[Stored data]
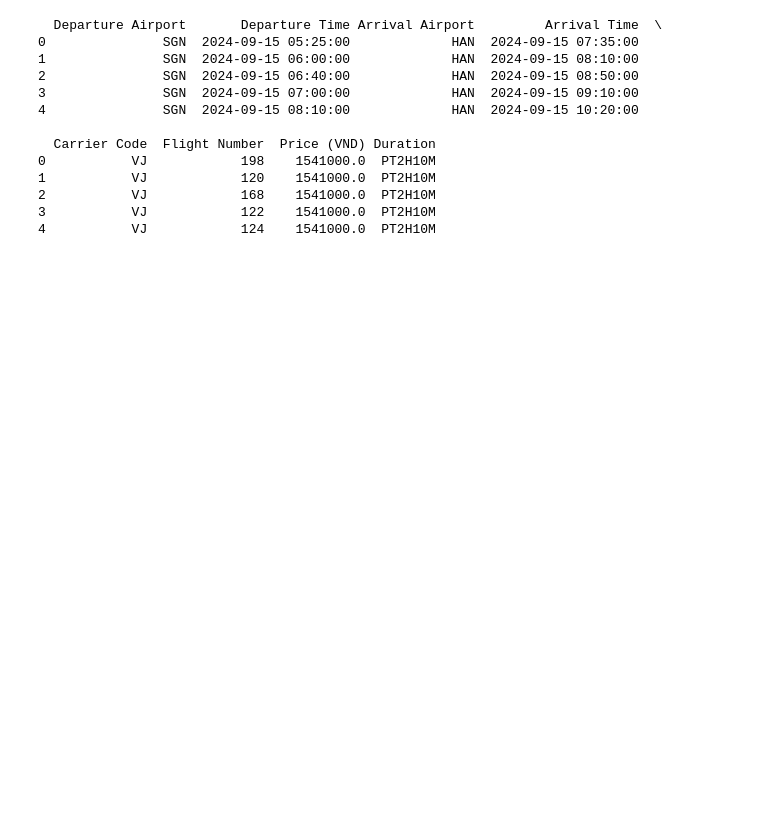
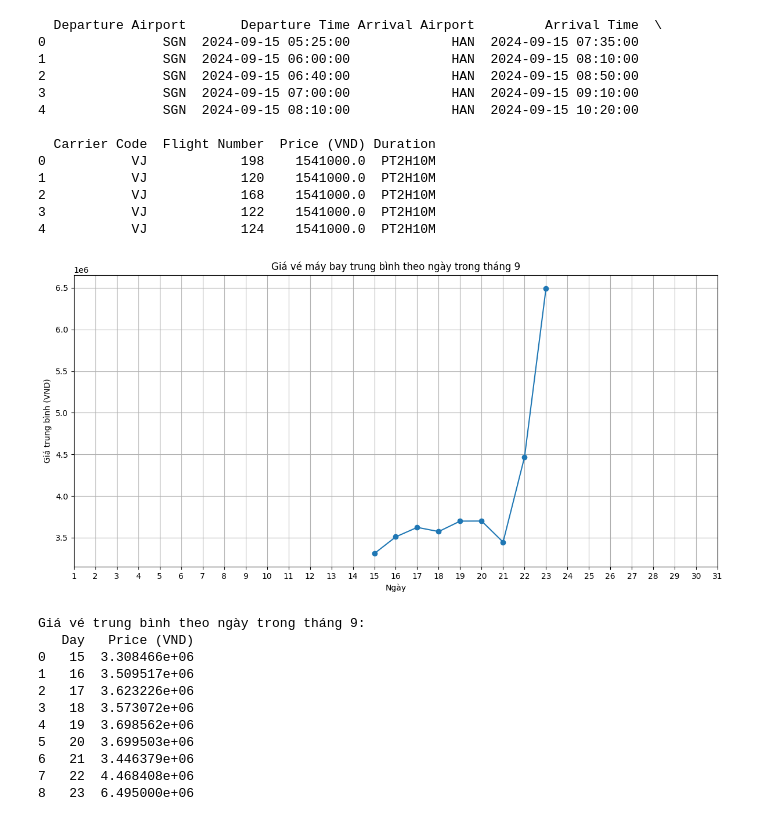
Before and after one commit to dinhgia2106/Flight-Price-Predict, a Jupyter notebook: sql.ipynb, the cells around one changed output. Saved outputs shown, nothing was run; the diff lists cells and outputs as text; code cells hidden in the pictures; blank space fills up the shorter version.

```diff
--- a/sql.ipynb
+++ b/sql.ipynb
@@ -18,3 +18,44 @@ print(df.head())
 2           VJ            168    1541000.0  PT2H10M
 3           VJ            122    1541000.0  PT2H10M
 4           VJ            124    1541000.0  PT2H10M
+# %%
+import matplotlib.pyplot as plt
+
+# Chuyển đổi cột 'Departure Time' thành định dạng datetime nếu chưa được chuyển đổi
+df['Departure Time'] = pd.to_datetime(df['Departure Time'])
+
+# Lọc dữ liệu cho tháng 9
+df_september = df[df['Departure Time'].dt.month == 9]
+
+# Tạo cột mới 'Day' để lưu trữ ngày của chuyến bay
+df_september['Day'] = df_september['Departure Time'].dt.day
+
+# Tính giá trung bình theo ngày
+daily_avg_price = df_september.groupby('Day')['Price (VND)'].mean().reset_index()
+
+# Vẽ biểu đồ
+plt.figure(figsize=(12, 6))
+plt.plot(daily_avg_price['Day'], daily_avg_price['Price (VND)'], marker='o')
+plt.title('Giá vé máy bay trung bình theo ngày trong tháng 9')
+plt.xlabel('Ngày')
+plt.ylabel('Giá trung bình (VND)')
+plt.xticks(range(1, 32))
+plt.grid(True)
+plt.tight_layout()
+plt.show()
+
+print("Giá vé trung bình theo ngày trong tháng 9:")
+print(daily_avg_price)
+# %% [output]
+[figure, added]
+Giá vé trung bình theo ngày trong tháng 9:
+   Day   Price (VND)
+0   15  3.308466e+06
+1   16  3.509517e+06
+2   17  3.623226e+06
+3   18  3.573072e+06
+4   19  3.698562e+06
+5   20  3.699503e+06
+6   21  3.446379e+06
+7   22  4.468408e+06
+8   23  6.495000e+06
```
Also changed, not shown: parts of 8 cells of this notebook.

==

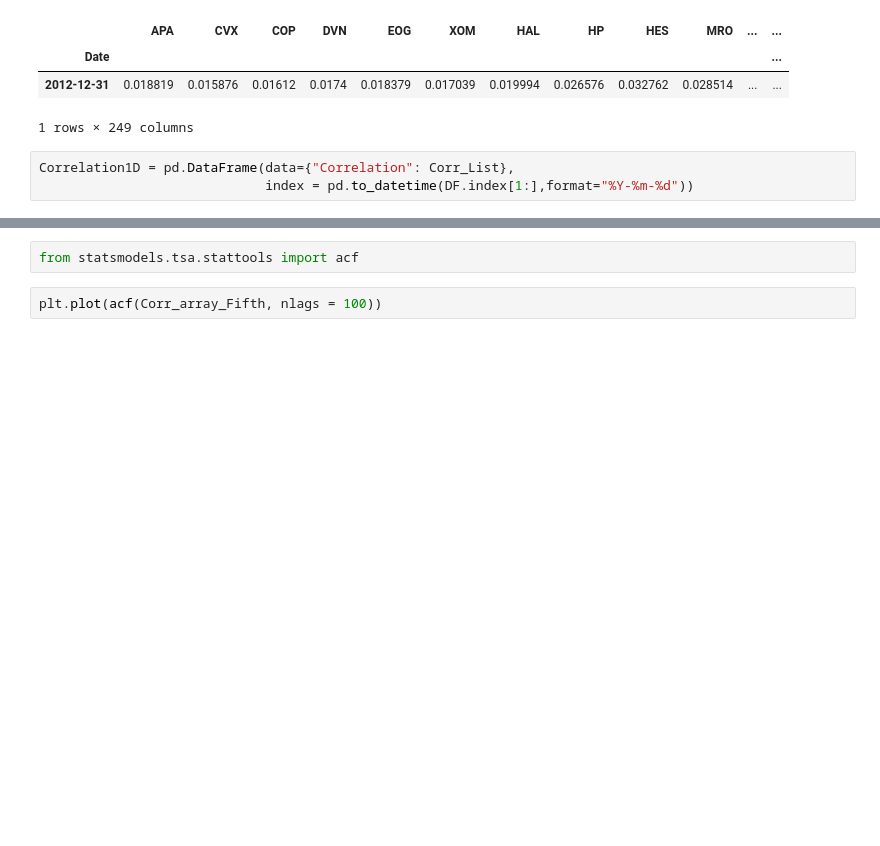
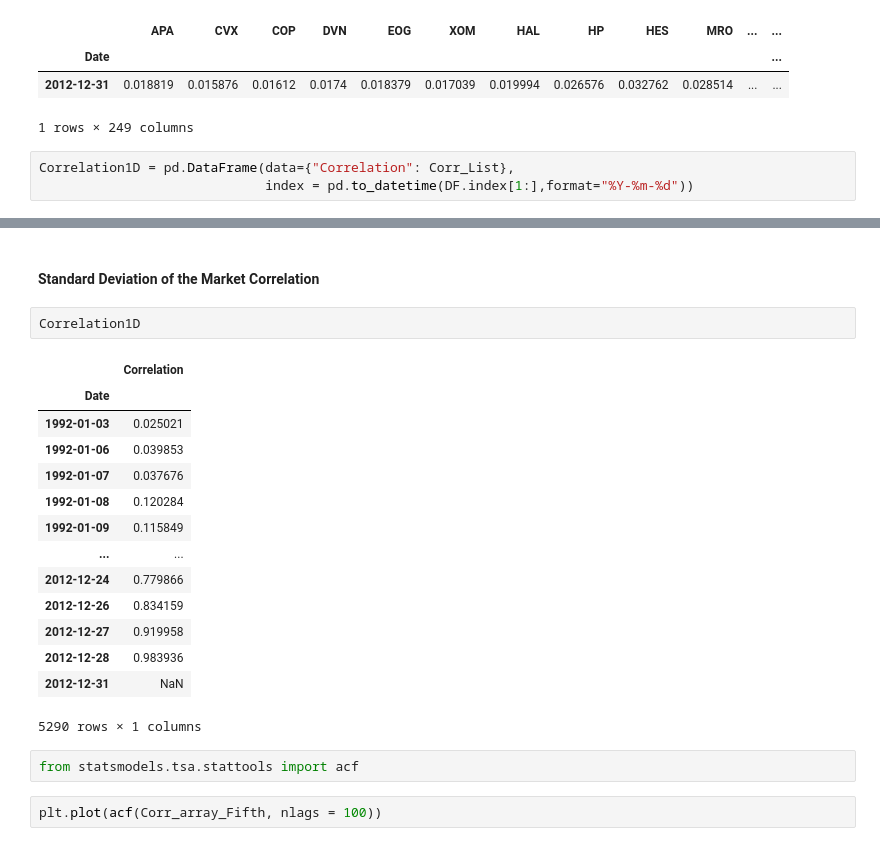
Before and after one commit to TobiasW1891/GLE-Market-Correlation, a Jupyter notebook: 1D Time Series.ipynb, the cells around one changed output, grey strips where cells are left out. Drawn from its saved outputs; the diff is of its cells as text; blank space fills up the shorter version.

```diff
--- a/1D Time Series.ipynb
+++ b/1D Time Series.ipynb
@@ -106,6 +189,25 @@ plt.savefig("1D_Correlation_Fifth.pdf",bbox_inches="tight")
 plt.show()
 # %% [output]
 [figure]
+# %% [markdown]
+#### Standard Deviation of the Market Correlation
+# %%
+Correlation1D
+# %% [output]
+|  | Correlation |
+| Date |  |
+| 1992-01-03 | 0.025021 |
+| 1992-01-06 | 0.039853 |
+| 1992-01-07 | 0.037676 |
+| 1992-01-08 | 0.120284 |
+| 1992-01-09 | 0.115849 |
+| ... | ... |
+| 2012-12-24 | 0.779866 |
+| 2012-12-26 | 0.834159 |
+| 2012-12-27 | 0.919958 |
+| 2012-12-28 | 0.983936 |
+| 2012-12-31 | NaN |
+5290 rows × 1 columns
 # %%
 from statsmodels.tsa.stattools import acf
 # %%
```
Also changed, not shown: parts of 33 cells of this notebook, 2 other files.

* * *

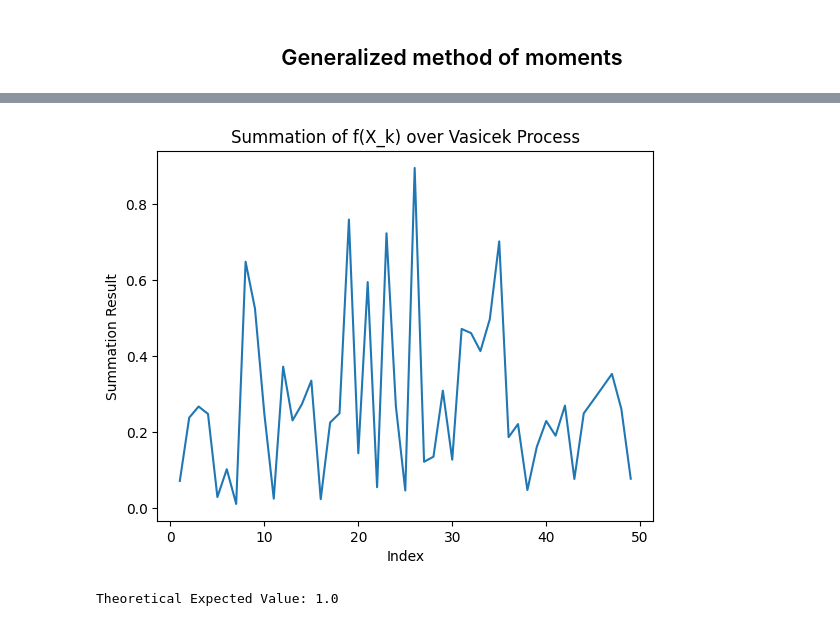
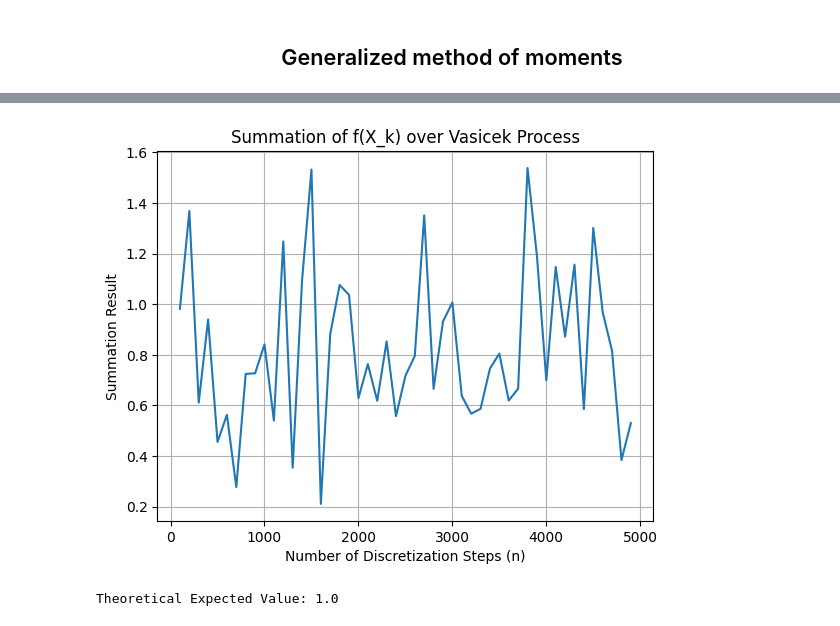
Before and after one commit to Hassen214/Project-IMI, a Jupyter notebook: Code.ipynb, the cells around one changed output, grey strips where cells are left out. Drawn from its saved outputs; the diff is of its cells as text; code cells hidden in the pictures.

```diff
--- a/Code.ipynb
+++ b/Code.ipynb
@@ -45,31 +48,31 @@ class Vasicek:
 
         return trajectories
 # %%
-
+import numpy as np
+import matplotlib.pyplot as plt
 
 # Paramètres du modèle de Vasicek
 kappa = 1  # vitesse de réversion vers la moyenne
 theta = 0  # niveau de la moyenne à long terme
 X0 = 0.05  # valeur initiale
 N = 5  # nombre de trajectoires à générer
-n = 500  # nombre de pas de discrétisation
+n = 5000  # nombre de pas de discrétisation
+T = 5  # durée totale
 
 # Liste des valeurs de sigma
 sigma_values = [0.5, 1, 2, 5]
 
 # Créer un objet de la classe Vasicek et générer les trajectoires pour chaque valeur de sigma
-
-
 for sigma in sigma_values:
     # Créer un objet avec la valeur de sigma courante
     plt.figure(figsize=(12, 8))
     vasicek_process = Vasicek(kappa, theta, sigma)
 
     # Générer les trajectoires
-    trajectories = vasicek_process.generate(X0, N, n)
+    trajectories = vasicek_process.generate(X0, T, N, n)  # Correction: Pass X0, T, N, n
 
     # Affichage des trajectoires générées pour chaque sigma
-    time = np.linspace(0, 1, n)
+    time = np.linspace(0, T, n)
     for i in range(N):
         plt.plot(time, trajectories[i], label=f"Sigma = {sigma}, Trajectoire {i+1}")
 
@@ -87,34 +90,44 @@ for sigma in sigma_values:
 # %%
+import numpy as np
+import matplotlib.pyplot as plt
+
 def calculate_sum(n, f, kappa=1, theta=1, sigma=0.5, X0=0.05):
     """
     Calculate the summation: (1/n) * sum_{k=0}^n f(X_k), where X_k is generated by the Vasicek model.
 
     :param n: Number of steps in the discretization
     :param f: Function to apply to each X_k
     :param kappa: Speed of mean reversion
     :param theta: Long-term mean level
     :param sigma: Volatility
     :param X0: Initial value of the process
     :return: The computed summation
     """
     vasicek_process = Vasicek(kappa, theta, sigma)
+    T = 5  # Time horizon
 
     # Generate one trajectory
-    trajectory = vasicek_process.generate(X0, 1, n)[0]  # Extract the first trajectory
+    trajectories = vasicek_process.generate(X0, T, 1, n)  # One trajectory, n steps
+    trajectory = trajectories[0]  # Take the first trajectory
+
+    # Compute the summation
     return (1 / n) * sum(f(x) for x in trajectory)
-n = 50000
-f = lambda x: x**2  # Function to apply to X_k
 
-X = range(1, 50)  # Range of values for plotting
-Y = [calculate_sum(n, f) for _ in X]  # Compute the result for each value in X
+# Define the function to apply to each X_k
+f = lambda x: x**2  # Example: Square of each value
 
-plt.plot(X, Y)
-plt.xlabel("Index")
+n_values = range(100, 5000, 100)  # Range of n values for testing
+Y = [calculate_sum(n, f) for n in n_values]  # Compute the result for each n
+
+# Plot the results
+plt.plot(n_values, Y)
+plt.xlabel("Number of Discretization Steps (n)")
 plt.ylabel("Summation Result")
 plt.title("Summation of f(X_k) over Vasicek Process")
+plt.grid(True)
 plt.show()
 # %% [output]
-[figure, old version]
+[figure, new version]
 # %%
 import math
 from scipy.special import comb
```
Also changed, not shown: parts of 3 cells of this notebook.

What you need to do:
Tell how many lines above include the word "bình". Give the number alone.

Solved exercise:
5